Directions for this task: Write out, word for word, the part of the listing below that opens with the line containing "Before and after one commit to abcotvdata/EIA-gas-prices, a" and closes with the line containing "Also changed, not shown: 1", keeping both of those lines and adding no others.

Exercise data:
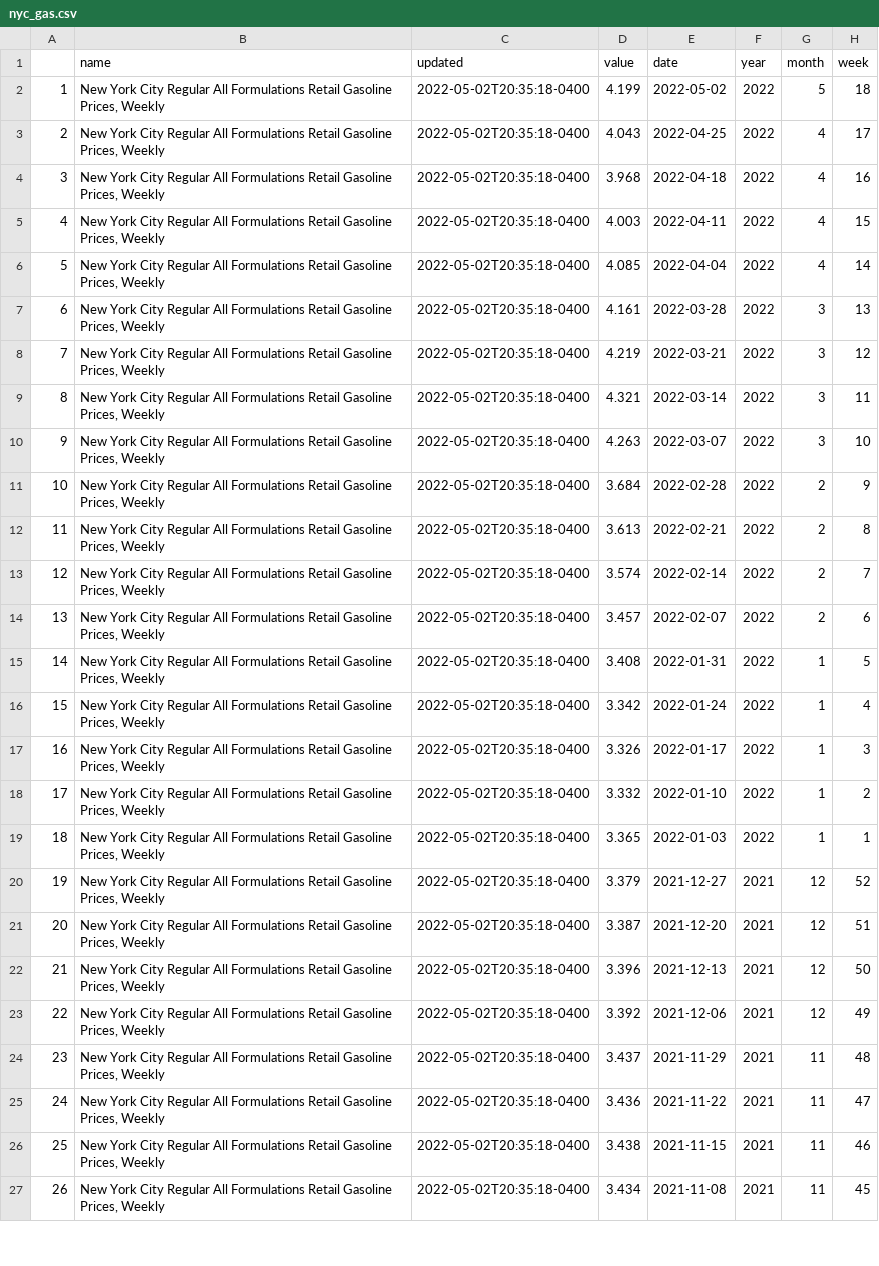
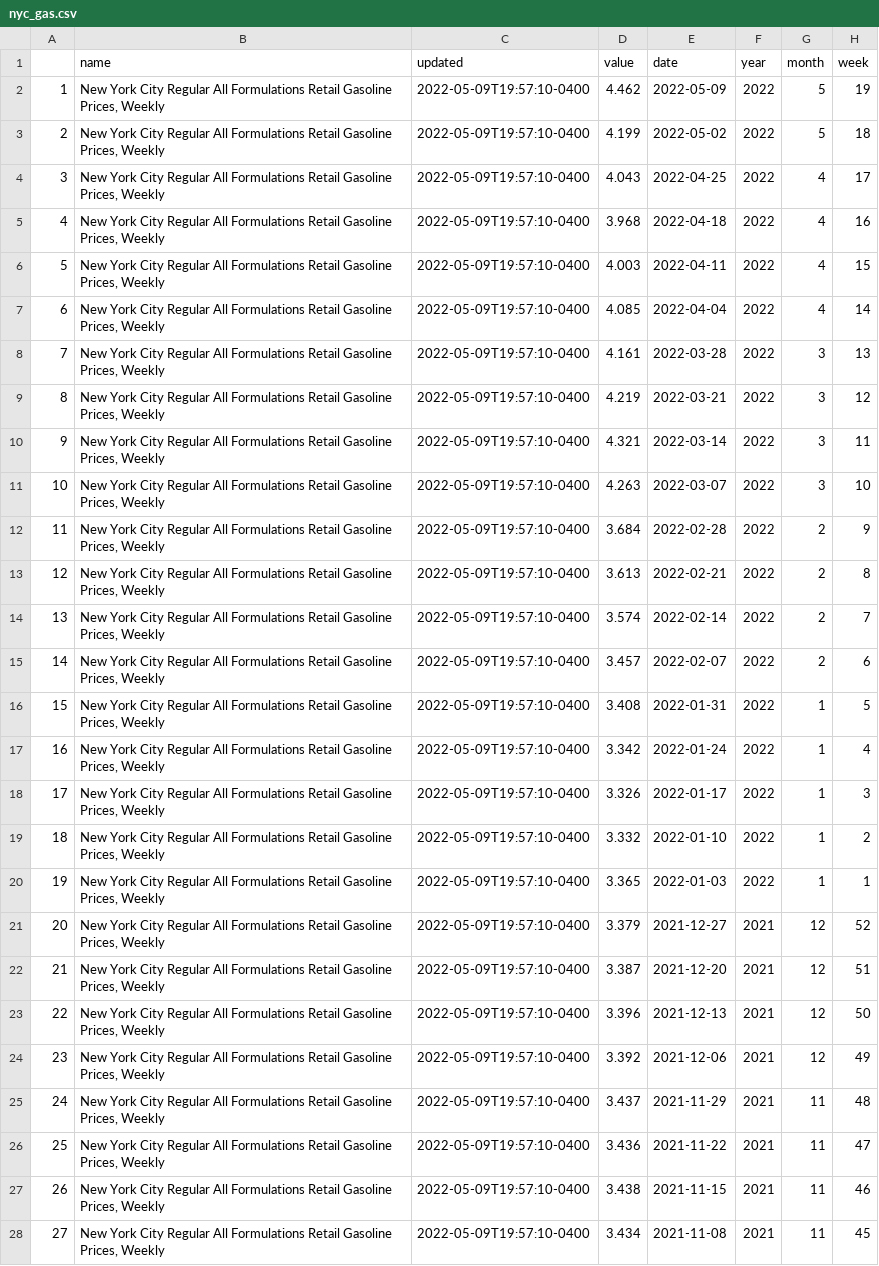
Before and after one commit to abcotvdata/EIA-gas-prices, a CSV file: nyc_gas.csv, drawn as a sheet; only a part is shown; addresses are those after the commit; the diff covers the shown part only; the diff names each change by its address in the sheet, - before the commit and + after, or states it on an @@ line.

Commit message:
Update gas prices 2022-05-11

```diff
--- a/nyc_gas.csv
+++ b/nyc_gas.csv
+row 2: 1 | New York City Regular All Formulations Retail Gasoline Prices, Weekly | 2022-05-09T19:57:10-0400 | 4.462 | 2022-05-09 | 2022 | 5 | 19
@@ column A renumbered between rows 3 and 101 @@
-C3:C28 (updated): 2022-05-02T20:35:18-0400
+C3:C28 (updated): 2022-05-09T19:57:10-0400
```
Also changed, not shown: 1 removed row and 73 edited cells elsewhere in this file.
--
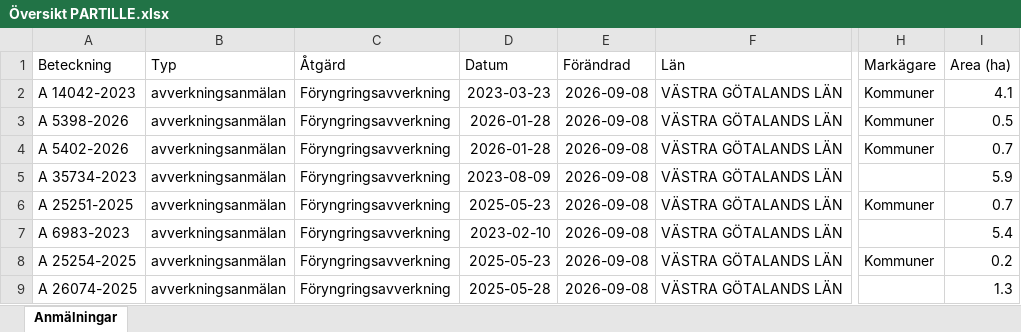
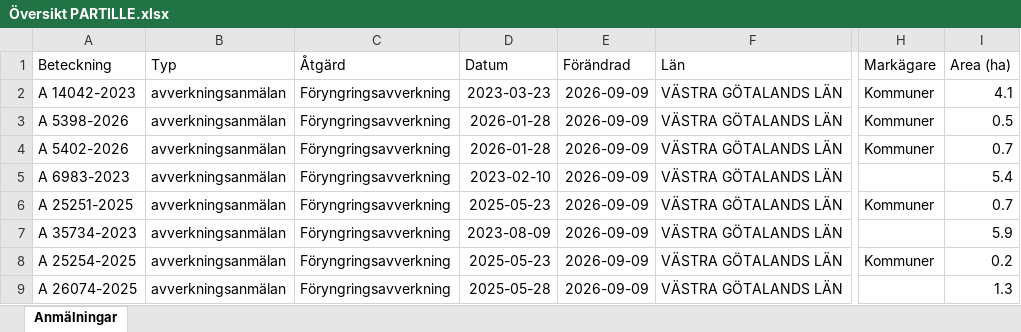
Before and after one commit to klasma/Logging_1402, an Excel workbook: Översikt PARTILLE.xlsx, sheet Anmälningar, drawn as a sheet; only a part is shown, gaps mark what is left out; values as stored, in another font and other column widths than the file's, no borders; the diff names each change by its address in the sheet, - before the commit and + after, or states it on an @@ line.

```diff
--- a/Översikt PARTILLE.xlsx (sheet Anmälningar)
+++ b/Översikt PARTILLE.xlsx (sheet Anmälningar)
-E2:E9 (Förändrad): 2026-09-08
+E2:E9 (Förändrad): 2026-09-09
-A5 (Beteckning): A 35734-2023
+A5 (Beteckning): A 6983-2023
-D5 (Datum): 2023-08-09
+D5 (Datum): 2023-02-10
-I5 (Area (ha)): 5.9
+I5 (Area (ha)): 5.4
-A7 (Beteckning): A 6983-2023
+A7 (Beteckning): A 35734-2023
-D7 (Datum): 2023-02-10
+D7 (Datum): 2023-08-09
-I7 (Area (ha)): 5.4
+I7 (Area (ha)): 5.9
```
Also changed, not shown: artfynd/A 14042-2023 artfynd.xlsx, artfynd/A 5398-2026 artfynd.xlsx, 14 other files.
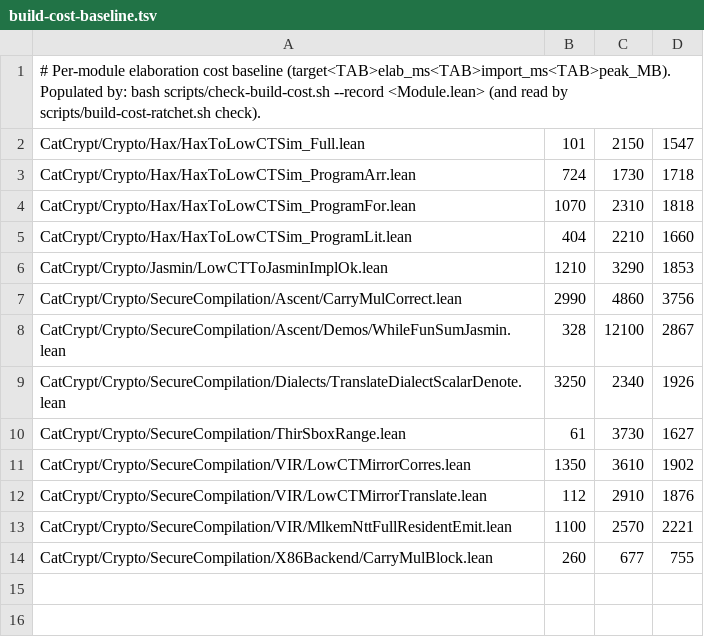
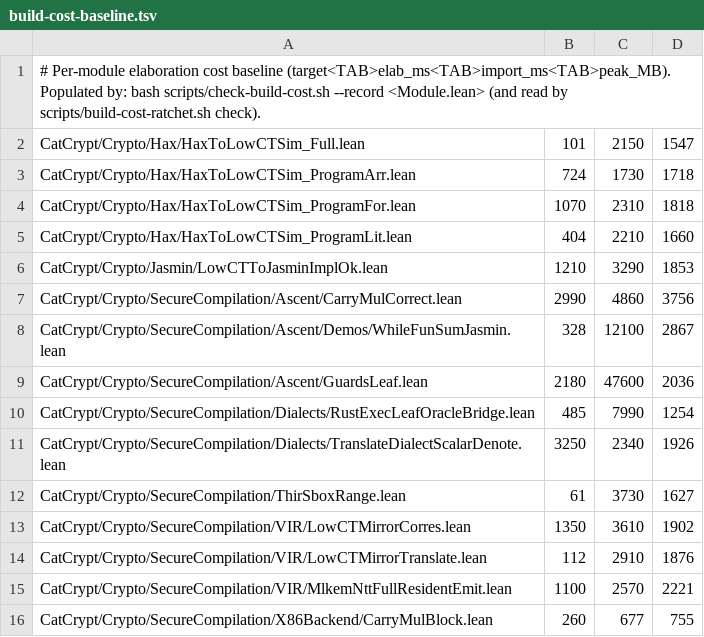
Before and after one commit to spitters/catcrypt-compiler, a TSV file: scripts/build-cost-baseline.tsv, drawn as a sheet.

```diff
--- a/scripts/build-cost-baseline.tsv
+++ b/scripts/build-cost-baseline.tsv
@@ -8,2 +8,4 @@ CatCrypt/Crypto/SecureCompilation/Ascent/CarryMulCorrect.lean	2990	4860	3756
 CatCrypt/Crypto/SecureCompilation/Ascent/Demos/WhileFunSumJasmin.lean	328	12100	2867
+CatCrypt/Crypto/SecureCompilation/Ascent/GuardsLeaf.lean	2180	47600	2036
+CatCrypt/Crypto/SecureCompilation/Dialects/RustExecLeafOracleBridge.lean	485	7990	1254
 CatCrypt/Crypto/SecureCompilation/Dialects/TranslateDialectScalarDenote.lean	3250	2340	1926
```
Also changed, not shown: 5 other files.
---
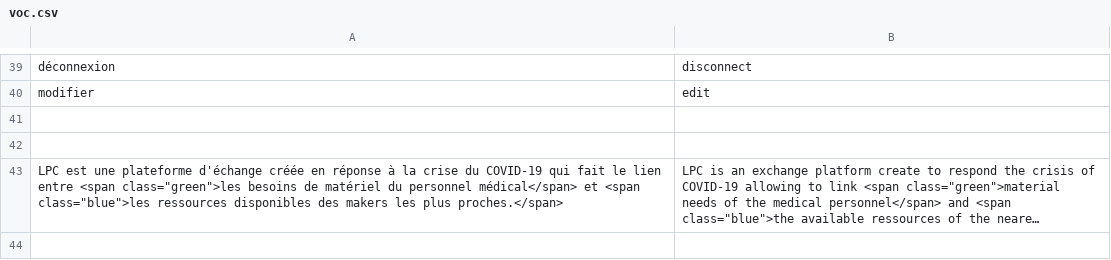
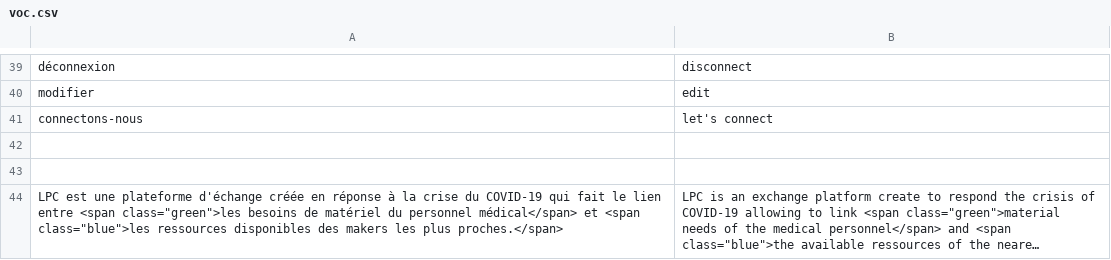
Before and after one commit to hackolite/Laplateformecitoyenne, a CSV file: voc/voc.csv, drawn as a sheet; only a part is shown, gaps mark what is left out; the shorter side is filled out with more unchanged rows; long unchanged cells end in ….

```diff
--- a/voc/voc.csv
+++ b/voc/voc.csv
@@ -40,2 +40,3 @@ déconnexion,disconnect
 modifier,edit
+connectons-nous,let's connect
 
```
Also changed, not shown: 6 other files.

Response to this task:
Before and after one commit to abcotvdata/EIA-gas-prices, a CSV file: nyc_gas.csv, drawn as a sheet; only a part is shown; addresses are those after the commit; the diff covers the shown part only; the diff names each change by its address in the sheet, - before the commit and + after, or states it on an @@ line.

Commit message:
Update gas prices 2022-05-11

```diff
--- a/nyc_gas.csv
+++ b/nyc_gas.csv
+row 2: 1 | New York City Regular All Formulations Retail Gasoline Prices, Weekly | 2022-05-09T19:57:10-0400 | 4.462 | 2022-05-09 | 2022 | 5 | 19
@@ column A renumbered between rows 3 and 101 @@
-C3:C28 (updated): 2022-05-02T20:35:18-0400
+C3:C28 (updated): 2022-05-09T19:57:10-0400
```
Also changed, not shown: 1 removed row and 73 edited cells elsewhere in this file.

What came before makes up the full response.